ESTRADIOL (E3) Blood Spot Test
The primary and most-potent form of estrogen produced by the body during reproductive years.

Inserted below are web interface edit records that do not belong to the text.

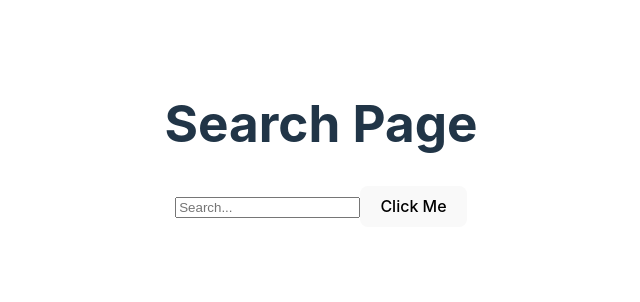
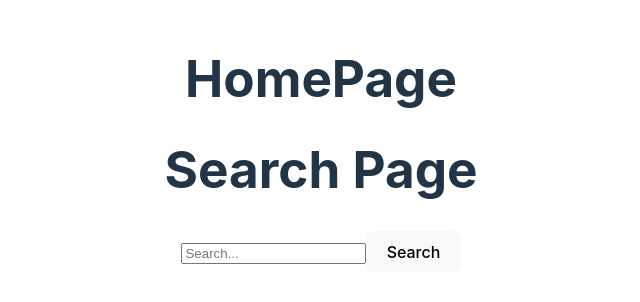
Before and after one commit to victoriamertens/EDPCapstone, a React (Vite) app in the folder react/: page /search in a window 1280 px wide. Shown: the part 256-558 px from the top of the page, without its empty margins (319-959 px from the left). Built offline with nearby package versions, Linux system fonts and the light colour scheme.

Commit message:
Added routing

```diff
--- a/react/package.json
+++ b/react/package.json
@@ -11,7 +11,8 @@
   },
   "dependencies": {
     "react": "^18.3.1",
-    "react-dom": "^18.3.1"
+    "react-dom": "^18.3.1",
+    "react-router-dom": "^6.26.2"
   },
   "devDependencies": {
     "@eslint/js": "^9.11.1",
--- a/react/src/App.jsx
+++ b/react/src/App.jsx
@@ -3,6 +3,14 @@ import reactLogo from './assets/react.svg'
 import viteLogo from '/vite.svg'
 import './App.css'
 import SearchPage from './components/SearchPage'
+import {
+  BrowserRouter as Router,
+  Route,
+  Routes,
+  Link
+} from "react-router-dom";
+
+
 function App() {
   const [count, setCount] = useState(0)
 
@@ -10,8 +18,10 @@ function App() {
 
   return (
     <>
-     <SearchPage/>
-
+     <h1>HomePage</h1>
+    <Routes>
+      <Route path="/search" element={<SearchPage />}></Route>
+    </Routes>
     </>
   )
 }
--- a/react/src/components/SearchBox.jsx
+++ b/react/src/components/SearchBox.jsx
@@ -28,7 +28,7 @@ export default function SearchBox () {
                             value={searchTerm}
                             onChange={handleIdChange}
                         />
-    <button onClick={handleClick}>Click Me</button>
+    <button onClick={handleClick}>Search</button>
     </form>
     </div>
     )
--- a/react/src/main.jsx
+++ b/react/src/main.jsx
@@ -2,9 +2,12 @@ import { StrictMode } from 'react'
 import { createRoot } from 'react-dom/client'
 import App from './App.jsx'
 import './index.css'
+import {BrowserRouter as Router} from 'react-router-dom'
 
 createRoot(document.getElementById('root')).render(
   <StrictMode>
+    <Router>
     <App />
+    </Router>
   </StrictMode>,
 )
```
Also changed, not shown: 1 other file (tests, documents, lock files or other folders).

Estradiol is the predominant, and the most potent, circulating estrogen. It is mostly bound to sex hormone binding globulin in the blood. In reproductive age women, an excess of estradiol, relative to progesterone, can explain many symptoms including endometrial hyperplasia, pre-menstrual syndrome, fibrocystic breasts, and uterine fibroids. Women approaching menopause, whose estrogen levels swing from high to low while progesterone levels decline, can also experience symptoms of estrogen dominance, which include weight gain, fibrocystic and tender breasts, uterine fibroids, irritability, water retention, and thyroid problems. Estrogen dominance can lead to cancers of the uterus and breasts, and insulin resistance. With the onset of menopause, when ovarian estrogen and progesterone production decline, low estradiol levels lead to hot flashes, night sweats, vaginal dryness, sleep disturbances, foggy thinking, and bone loss. In men, too much estradiol, relative to testosterone levels, leads to feminizing effects such as breast enlargement. In healthy young men, testosterone is at its highest level and estradiol is very low. However, as men age, this shifts to a higher estradiol/testosterone ratio. Even if testosterone levels are normal, men can experience symptoms indicative of a functional testosterone deficiency because of the effects of higher than normal estradiol levels. The reference range for blood spot estradiol levels is 43—180 pg/mL in premenopausal women during the luteal phase; <10—49 pg/mL in postmenopausal women; and 12—56 pg/mL in men.
Blood Spot Test